During the 2001 NASCAR Winston Cup Season, Daytona International Speedway was witness to one of NASCAR's darkest days in Feb. and one of NASCAR's brightest moments in July. Dale Earnhardt, the greates driver in the history of the sport, had his life taken on the final turn of the Daytona 500, and only 5 months later, Dale Earnhardt Jr. returned to the very same track for the Pepsi 400 and took the victory from the track that took his father's life.
ISC Recently installed lighting around the 2.5 mile high banked Superspeedway to allow the competitors to run the nearly unbearable July race under the coolness of the night. While this spelled relief for the drivers and fans alike, it meant more research needed to go into a more neutral, cool track setup that would withstand the drastic cooling track temps throughout the night. Thus with the installation of lights, a virtually new track showed its head.
Again a soft and stable setup is key here. You must keep the car low and out of the wind, but still draft your way to the front. Make sure you can save your tires until you really need them, at the end of the race most people won't be able to stick on the lower groove through the entire turn, and you can pull low the take the position while they dance with the wall.
Another key is a good pitstop. With speeds constant and near 200mph, a green flag stop will cause you to lose a lap, so hit your marks, and if playing with yellows on, try to wait until the very last possible moment to pit, just in case you catch a break.
Daytona is much more narrow than Talladega, NASCAR's other plate track.

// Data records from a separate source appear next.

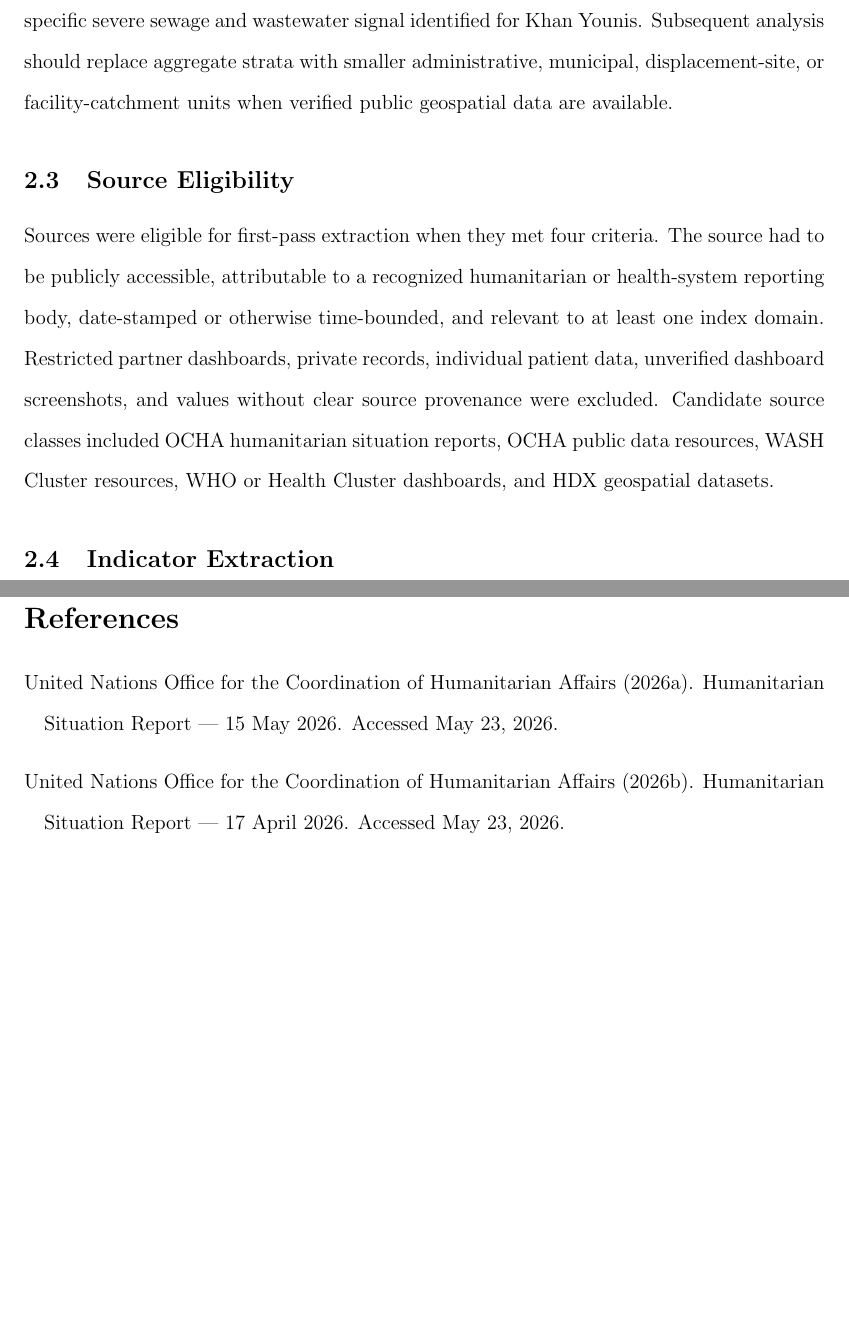
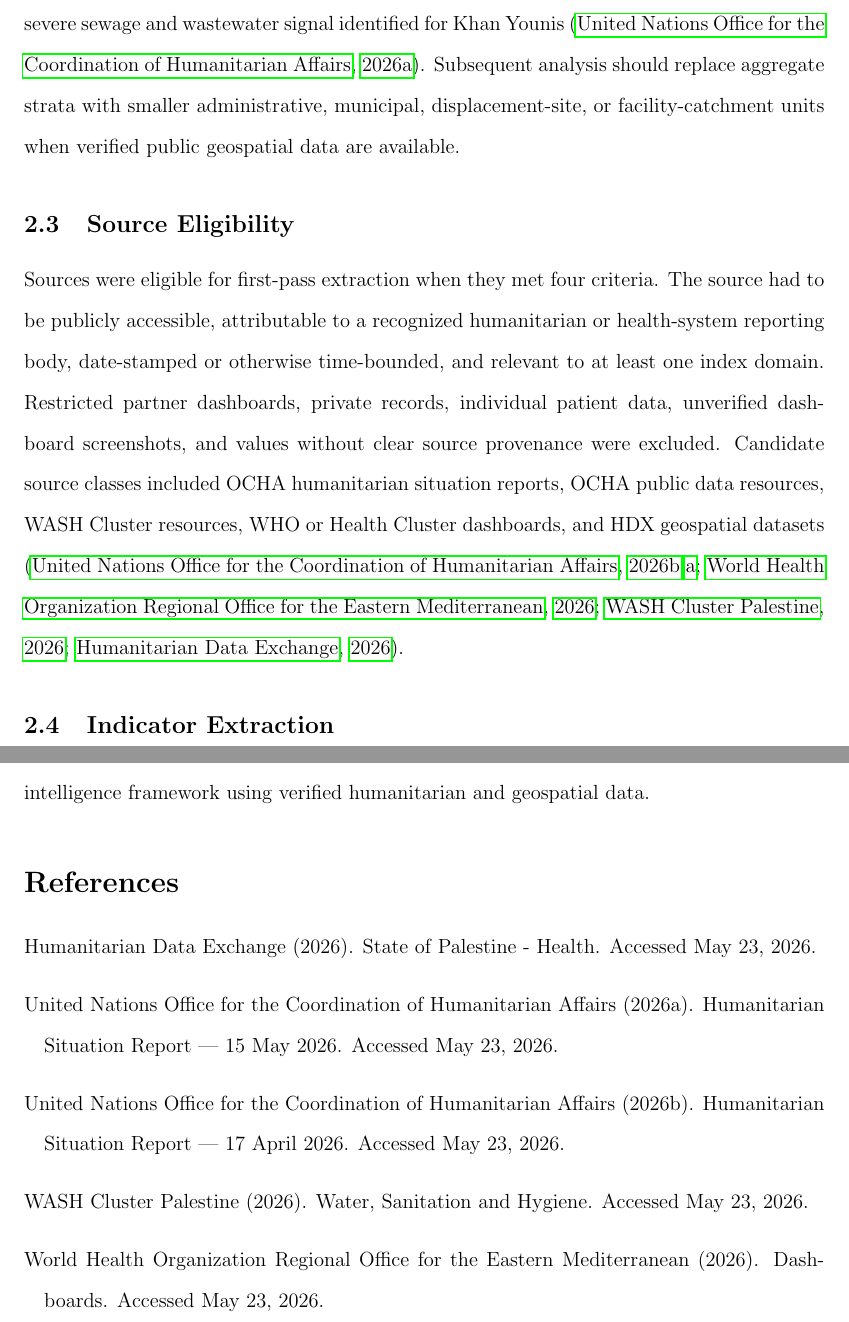
Before and after one commit to pskeffington/Gaza-WASH, a LaTeX paper (manuscript/gaza_wash_health_index.tex, which reads manuscript/sections/methods.tex): two parts of pages 3 and 9 of 9, joined at a grey line, cut so that both start at the same text, the shorter picture padded with empty space. Compiled offline with pdfLaTeX.

Commit message:
Add citations to methods

```diff
--- a/manuscript/sections/methods.tex
+++ b/manuscript/sections/methods.tex
@@ -9,11 +9,11 @@
 
 \subsection{Setting and Unit of Analysis}
 
-The setting was the Gaza Strip. The first-pass analysis used three analytic strata: the Gaza Strip aggregate, Khan Younis as an area-specific stratum, and assessed displacement sites as a site-aggregate stratum. These strata were selected because the public reporting available at this stage supported Gaza-wide and displacement-site extraction, with one area-specific severe sewage and wastewater signal identified for Khan Younis. Subsequent analysis should replace aggregate strata with smaller administrative, municipal, displacement-site, or facility-catchment units when verified public geospatial data are available.
+The setting was the Gaza Strip. The first-pass analysis used three analytic strata: the Gaza Strip aggregate, Khan Younis as an area-specific stratum, and assessed displacement sites as a site-aggregate stratum. These strata were selected because the public reporting available at this stage supported Gaza-wide and displacement-site extraction, with one area-specific severe sewage and wastewater signal identified for Khan Younis \citep{ocha_2026_may15}. Subsequent analysis should replace aggregate strata with smaller administrative, municipal, displacement-site, or facility-catchment units when verified public geospatial data are available.
 
 \subsection{Source Eligibility}
 
-Sources were eligible for first-pass extraction when they met four criteria. The source had to be publicly accessible, attributable to a recognized humanitarian or health-system reporting body, date-stamped or otherwise time-bounded, and relevant to at least one index domain. Restricted partner dashboards, private records, individual patient data, unverified dashboard screenshots, and values without clear source provenance were excluded. Candidate source classes included OCHA humanitarian situation reports, OCHA public data resources, WASH Cluster resources, WHO or Health Cluster dashboards, and HDX geospatial datasets.
+Sources were eligible for first-pass extraction when they met four criteria. The source had to be publicly accessible, attributable to a recognized humanitarian or health-system reporting body, date-stamped or otherwise time-bounded, and relevant to at least one index domain. Restricted partner dashboards, private records, individual patient data, unverified dashboard screenshots, and values without clear source provenance were excluded. Candidate source classes included OCHA humanitarian situation reports, OCHA public data resources, WASH Cluster resources, WHO or Health Cluster dashboards, and HDX geospatial datasets \citep{ocha_2026_apr17,ocha_2026_may15,who_emro_dashboards_2026,wash_cluster_palestine_2026,hdx_palestine_health_2026}.
 
 \subsection{Indicator Extraction}
 
```
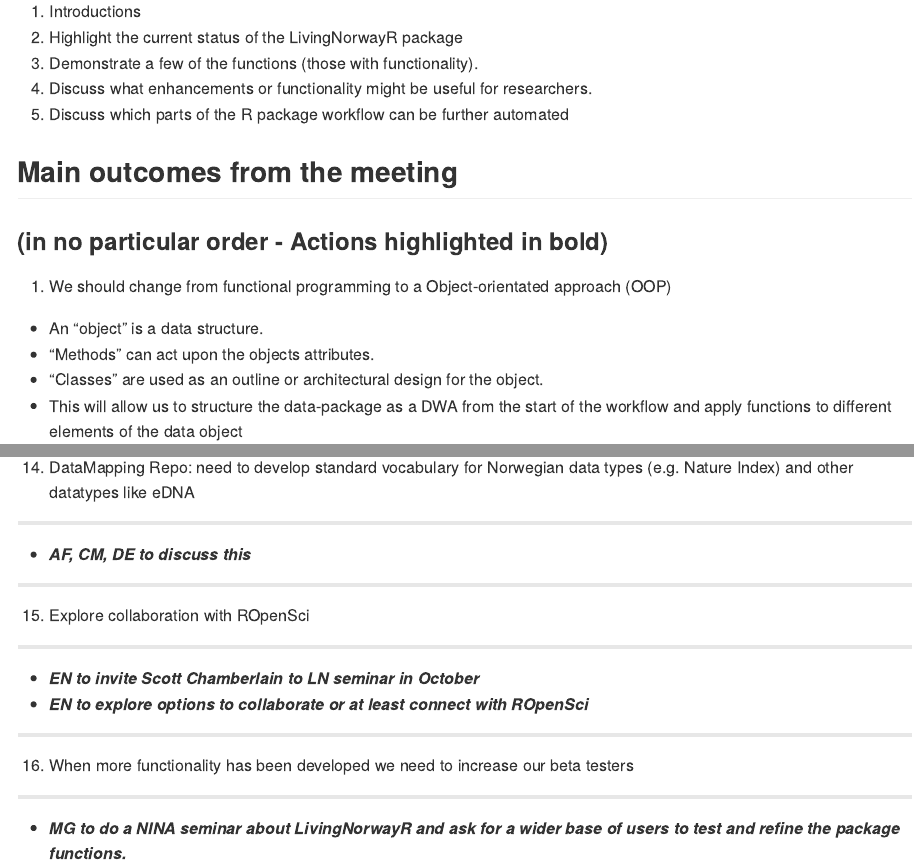
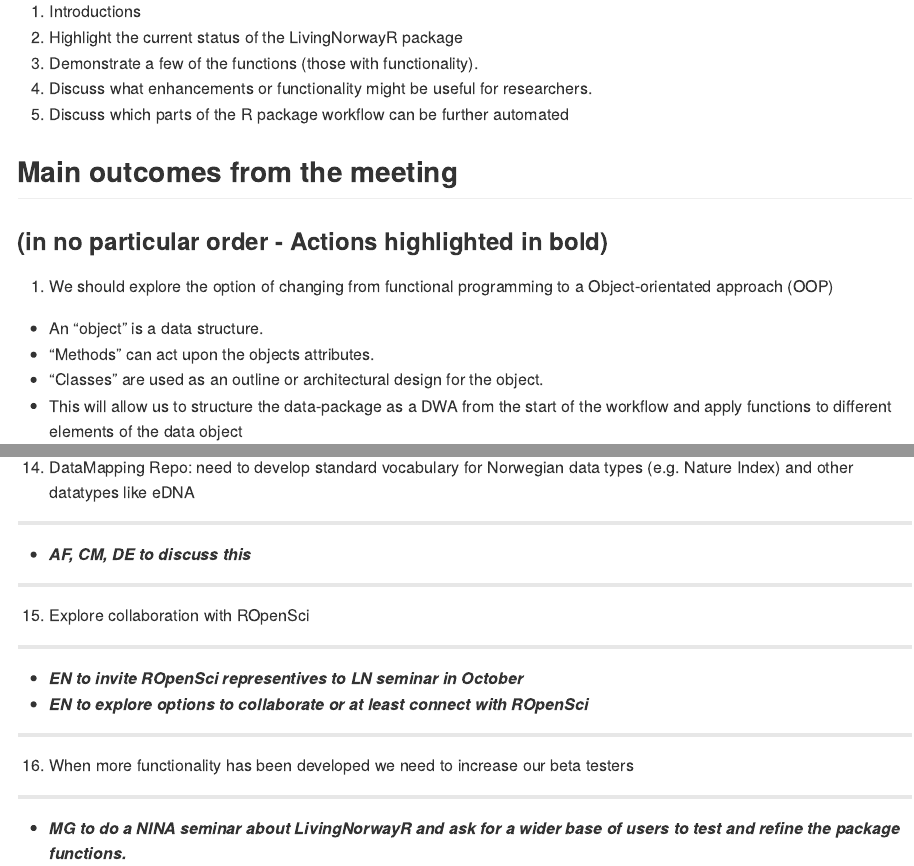
Before and after one commit to LivingNorway/Workshops, an R Markdown document (10.06.2020/LivingNorwayR_workshop_notes.Rmd): the page in a window 1100 px wide, from 790 px down, and a second part further down, joined at a grey line. Rendered offline with R 4.5, knitr and Pandoc, with nearby package versions.

Commit message:
Update LivingNorwayR_workshop_notes.Rmd

```diff
--- a/10.06.2020/LivingNorwayR_workshop_notes.Rmd
+++ b/10.06.2020/LivingNorwayR_workshop_notes.Rmd
@@ -53,7 +53,7 @@ Matt Grainger - NINA
 ## Main outcomes from the meeting
 ### (in no particular order - Actions highlighted in bold)
 
-1. We should change from functional programming to a Object-orientated approach (OOP)
+1. We should explore the option of changing from functional programming to a Object-orientated approach (OOP)
   - An "object" is a data structure.
   - "Methods" can act upon the objects attributes.
   - "Classes" are used as an outline or architectural design for the object.
@@ -145,7 +145,7 @@ Matt Grainger - NINA
 15. Explore collaboration with ROpenSci
 
 ****
-* ***EN to invite Scott Chamberlain to LN seminar in October***
+* ***EN to invite ROpenSci representives to LN seminar in October***
 * ***EN to explore options to collaborate or at least connect with ROpenSci***
 
 ****
```
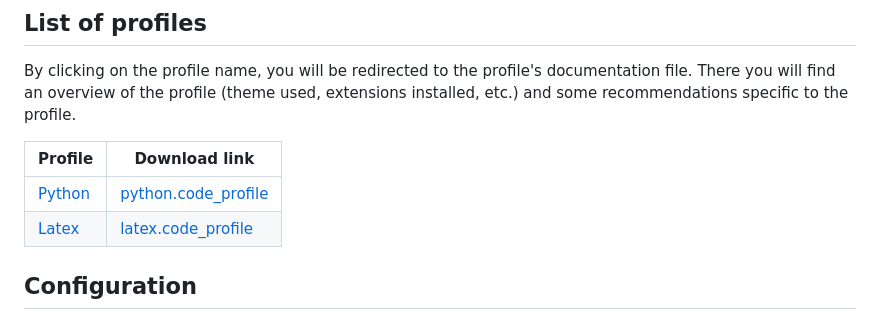
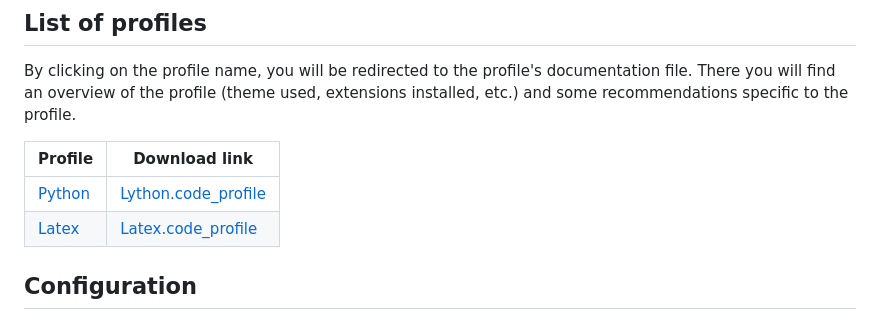
Before and after one commit to arnaud-ma/vscode_profile, a Markdown page: README.md, the part around the change. GitHub-like rendering.

```diff
--- a/README.md
+++ b/README.md
@@ -25,8 +25,8 @@ an overview of the profile (theme used, extensions installed, etc.) and some rec
 
 | Profile                             | Download link                                                |
 | ----------------------------------- | ---------------------------------------------------------------- |
-| [Python](profiles/python/python.md) | [python.code_profile](profiles/python/python.code-profile?raw=1) |
-| [Latex](profiles/latex/latex.md)    | [latex.code_profile](profiles/latex/latex.code-profile?raw=1)    |
+| [Python](profiles/python/python.md) | [Lython.code_profile](profiles/python/Python.code-profile?raw=1) |
+| [Latex](profiles/latex/latex.md)    | [Latex.code_profile](profiles/latex/Latex.code-profile?raw=1)    |
 
 ## Configuration
 
```
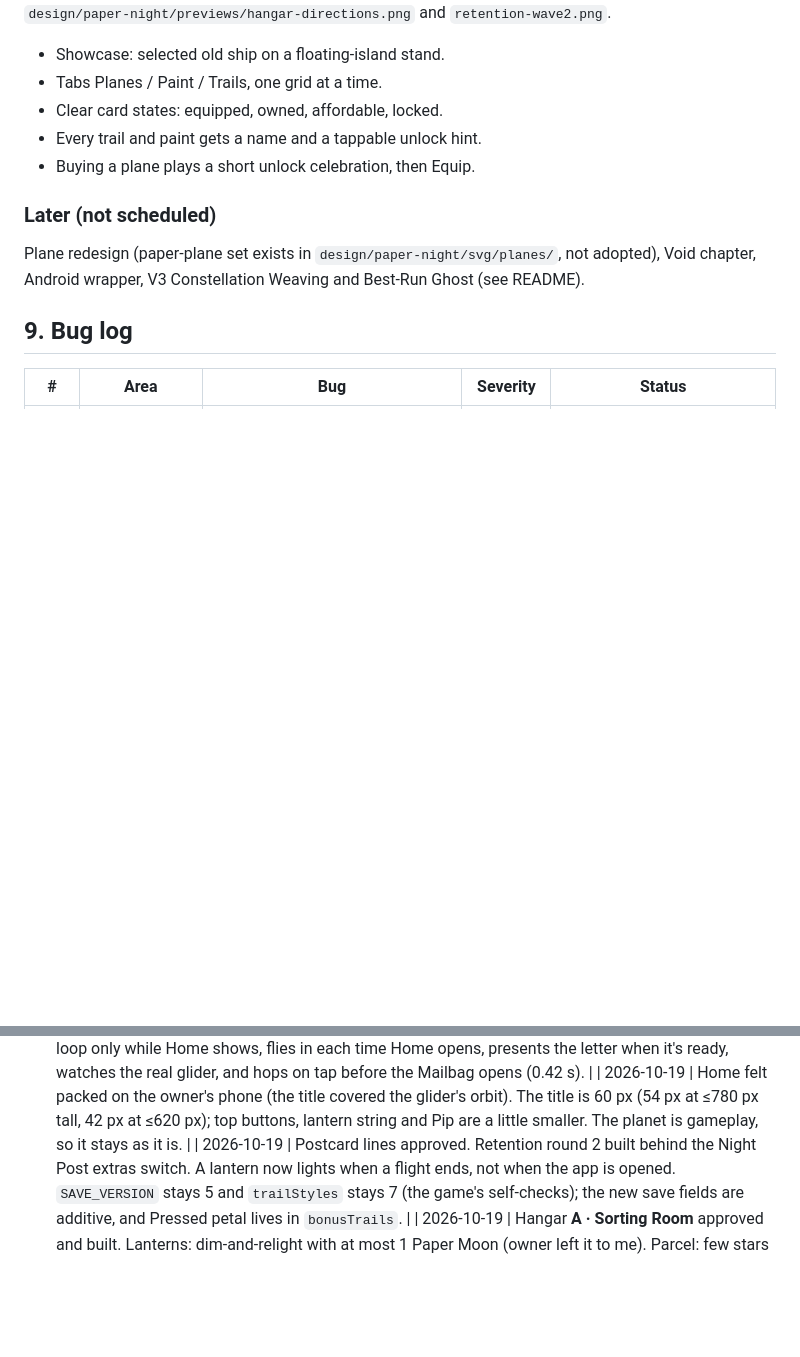
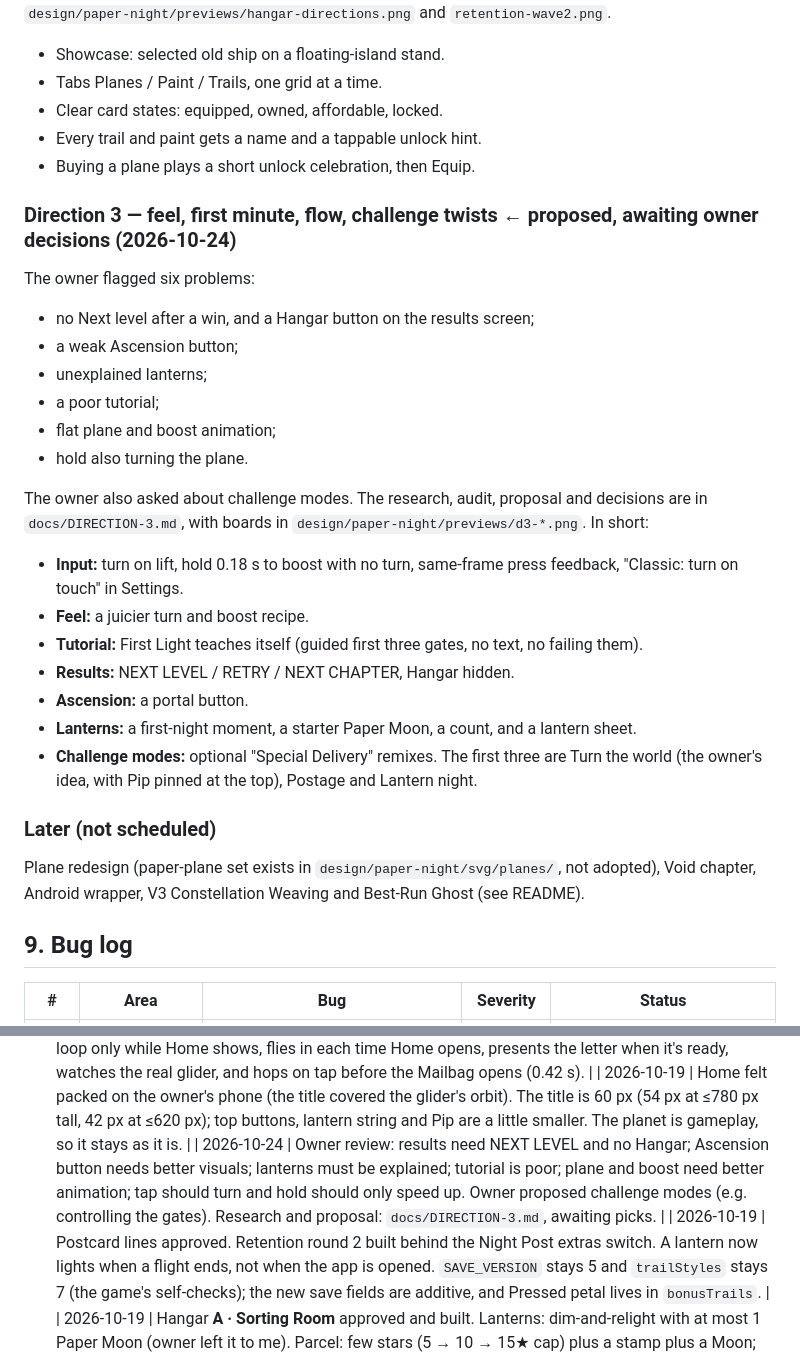
Before and after one commit to SilverUmer21/orbit-shift, a Markdown page: docs/GDD.md, 2 parts joined by grey strips. Drawn GitHub-style; blank space fills up the shorter version.

Commit message:
Direction 3 proposal: research, plan and decisions

```diff
--- a/docs/GDD.md
+++ b/docs/GDD.md
@@ -232,6 +232,25 @@ Research, two directions (A · Sorting Room recommended, B · Island Dock) and t
 - Every trail and paint gets a name and a tappable unlock hint.
 - Buying a plane plays a short unlock celebration, then Equip.
 
+### Direction 3 — feel, first minute, flow, challenge twists  ← proposed, awaiting owner decisions (2026-10-24)
+
+The owner flagged six problems:
+- no Next level after a win, and a Hangar button on the results screen;
+- a weak Ascension button;
+- unexplained lanterns;
+- a poor tutorial;
+- flat plane and boost animation;
+- hold also turning the plane.
+
+The owner also asked about challenge modes. The research, audit, proposal and decisions are in `docs/DIRECTION-3.md`, with boards in `design/paper-night/previews/d3-*.png`. In short:
+- **Input:** turn on lift, hold 0.18 s to boost with no turn, same-frame press feedback, "Classic: turn on touch" in Settings.
+- **Feel:** a juicier turn and boost recipe.
+- **Tutorial:** First Light teaches itself (guided first three gates, no text, no failing them).
+- **Results:** NEXT LEVEL / RETRY / NEXT CHAPTER, Hangar hidden.
+- **Ascension:** a portal button.
+- **Lanterns:** a first-night moment, a starter Paper Moon, a count, and a lantern sheet.
+- **Challenge modes:** optional "Special Delivery" remixes. The first three are Turn the world (the owner's idea, with Pip pinned at the top), Postage and Lantern night.
+
 ### Later (not scheduled)
 Plane redesign (paper-plane set exists in `design/paper-night/svg/planes/`, not adopted), Void chapter, Android wrapper, V3 Constellation Weaving and Best-Run Ghost (see README).
 
@@ -279,6 +298,7 @@ Plane redesign (paper-plane set exists in `design/paper-night/svg/planes/`, not
 - An interim layout had Pip perched by the logo; it was replaced the same day. |
 | 2026-10-19 | The owner picked the 390×844 look, so the title is 60 px on all phones taller than 620 px (the 780 px step is removed). **The new animated Pip (`pip.js`) is wired into Home.** He is ticked from the game's frame loop only while Home shows, flies in each time Home opens, presents the letter when it's ready, watches the real glider, and hops on tap before the Mailbag opens (0.42 s). |
 | 2026-10-19 | Home felt packed on the owner's phone (the title covered the glider's orbit). The title is 60 px (54 px at ≤780 px tall, 42 px at ≤620 px); top buttons, lantern string and Pip are a little smaller. The planet is gameplay, so it stays as it is. |
+| 2026-10-24 | Owner review: results need NEXT LEVEL and no Hangar; Ascension button needs better visuals; lanterns must be explained; tutorial is poor; plane and boost need better animation; tap should turn and hold should only speed up. Owner proposed challenge modes (e.g. controlling the gates). Research and proposal: `docs/DIRECTION-3.md`, awaiting picks. |
 | 2026-10-19 | Postcard lines approved. Retention round 2 built behind the Night Post extras switch. A lantern now lights when a flight ends, not when the app is opened. `SAVE_VERSION` stays 5 and `trailStyles` stays 7 (the game's self-checks); the new save fields are additive, and Pressed petal lives in `bonusTrails`. |
 | 2026-10-19 | Hangar **A · Sorting Room** approved and built. Lanterns: dim-and-relight with at most 1 Paper Moon (owner left it to me). Parcel: few stars (5 → 10 → 15★ cap) plus a stamp plus a Moon; no trail every 4th parcel. Album page reward: a new Pressed-petal trail (owner left the design to me). Postcard lines drafted for approval. |
 | 2026-10-19 | Owner asked to start Step 3 (Hangar) and the next retention round together (parcel, Paper Moon, postcards, Stamp Album). Proposal written; awaiting picks. |
```
Also changed, not shown: docs/DIRECTION-3.md (added, +282 -0 lines).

This means the turn 4 and turn 2 exit walls will sneak up on you before you know it. Try to use up all of the track, but be ready to drop low off of the exit of 2 or 4 quickly to pass the cars you get a good run on.